Deeply Ingrained

Don’t judge a book by its cover – and don’t judge a tree by its bark. These artists look past surfaces to the patterns found within.
George Sawyer Rings

George Sawyer rings

Allen Brown

For Greg Klassen, making furniture “begins and ends with the beauty of a slab of wood” – and it shows. His River Collection is rooted in that deep appreciation for nature: inspired by the twisting Nooksack River near his studio in Washington state and made from trees sustainably harvested from its banks. 

Minneapolis jeweler George Sawyer uses the Japanese metalworking method of mokume gane – which involves fusing layers of colored metal – to make his stylish rings. Their extra-crisp lines are thanks to Sawyer’s signature end-grain technique, which orients the edges of the metal ribbons toward the ring’s surface, so the pattern runs through the thickness of the ring. 

As Mattia and Marco Salvadore demonstrate, one need not work in wood to channel its inner qualities. The brothers, sons of Murano glass artist Davide Salvadore, use traditional Venetian techniques to recreate grain in seductive glass. 

Daisy Kelly, of UK-based Day Design Co., imprints her Forest of Ceramics pieces with wood grain from local trees. The vases, tumblers, bowls, and pots come in an assortment of shapes and sizes – encouraging people to cultivate a little forest inside their home. 

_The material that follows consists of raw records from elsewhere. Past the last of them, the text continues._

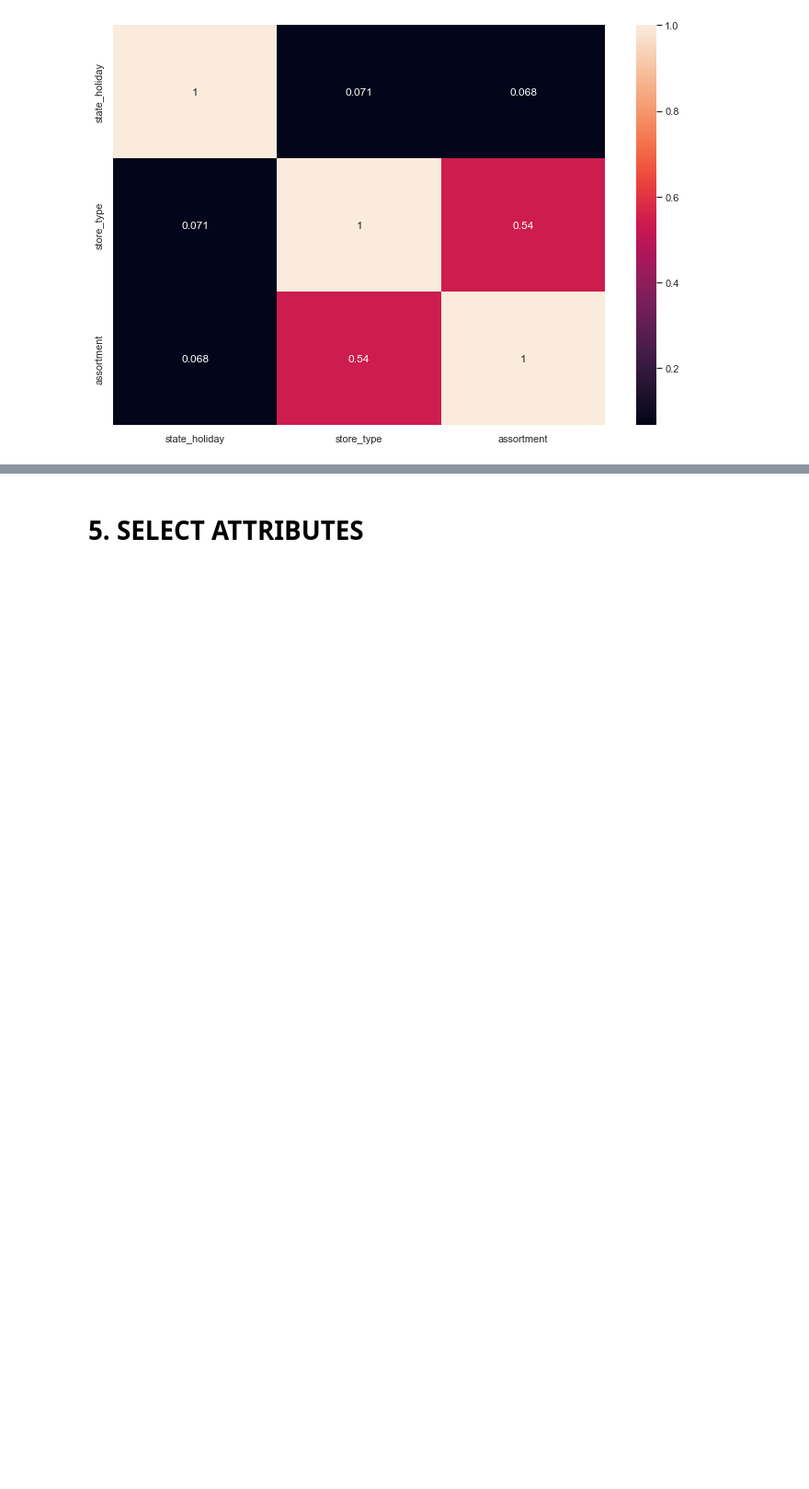
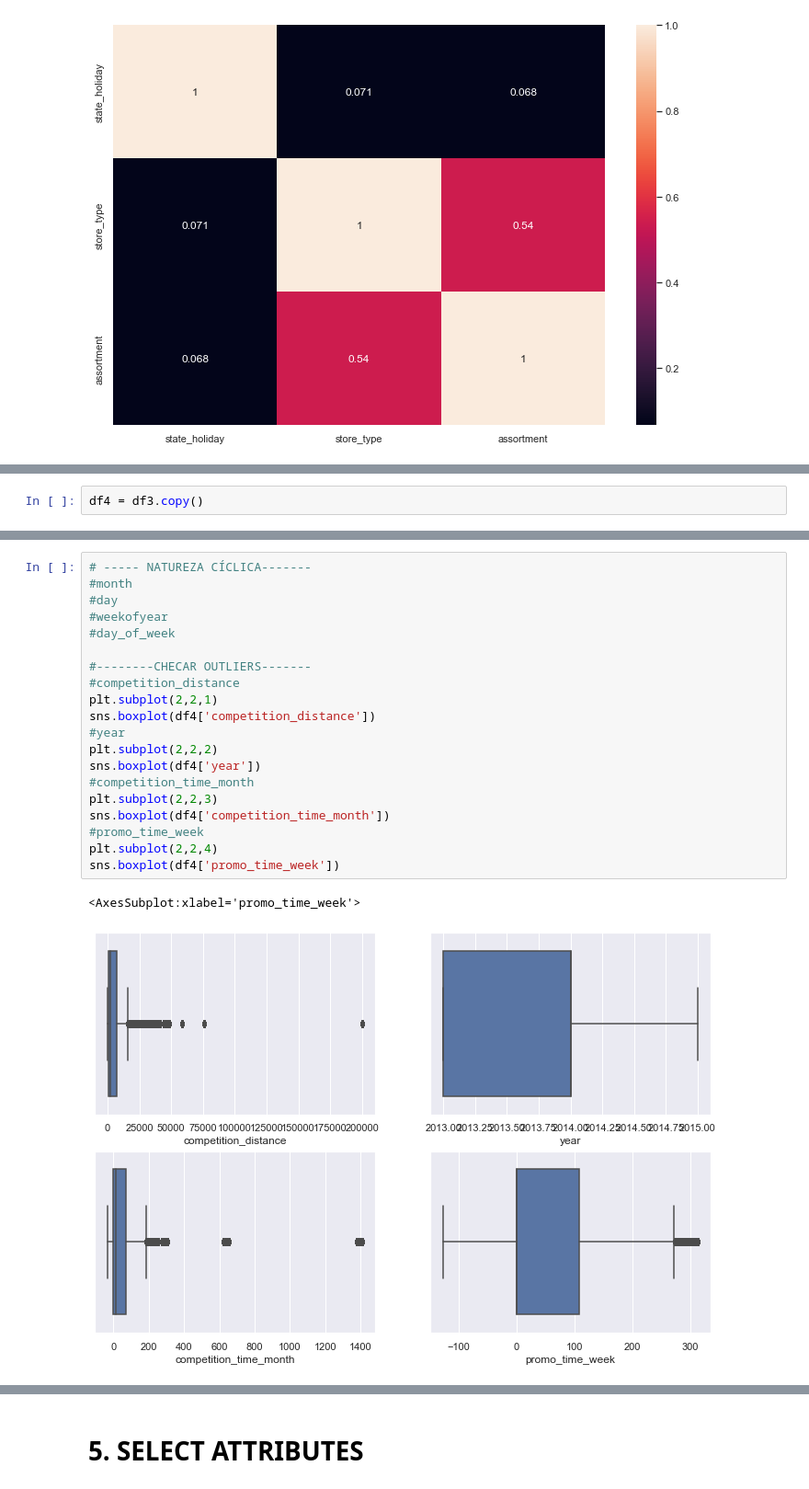
Before and after one commit to danjaca/predicting_sales_rossmann, a Jupyter notebook: Rossmann_predict_sales.ipynb, the cells around one changed output, grey strips where cells are left out. Shown at 92% size. Saved outputs shown, nothing was run; the diff lists cells and outputs as text; blank space fills up the shorter version.

```diff
--- a/Rossmann_predict_sales.ipynb
+++ b/Rossmann_predict_sales.ipynb
@@ -911,0 +895,2 @@ sns.heatmap(d,annot=True)
+# %%
+df4 = df3.copy()
@@ -911,0 +950,23 @@ sns.heatmap(d,annot=True)
+# %%
+# ----- NATUREZA CÍCLICA-------
+#month
+#day
+#weekofyear
+#day_of_week
+
+#--------CHECAR OUTLIERS-------
+#competition_distance
+plt.subplot(2,2,1)
+sns.boxplot(df4['competition_distance'])
+#year
+plt.subplot(2,2,2)
+sns.boxplot(df4['year'])
+#competition_time_month
+plt.subplot(2,2,3)
+sns.boxplot(df4['competition_time_month'])
+#promo_time_week
+plt.subplot(2,2,4)
+sns.boxplot(df4['promo_time_week'])
+# %% [output]
+<AxesSubplot:xlabel='promo_time_week'>
+[figure, added]
```
Also changed, not shown: parts of 19 cells of this notebook.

Why wood? Berlin artist Tilo Uischner explains it thusly: “It brings its own story into the picture; it reveals its character while you work with it and keeps its final secret till the moment when you apply the first layer of lacquer.” Wood’s warmth helps convey the subtle see-me-as-I-am quality that Uischner seeks to illustrate in his portraits, which combine marquetry and acrylics.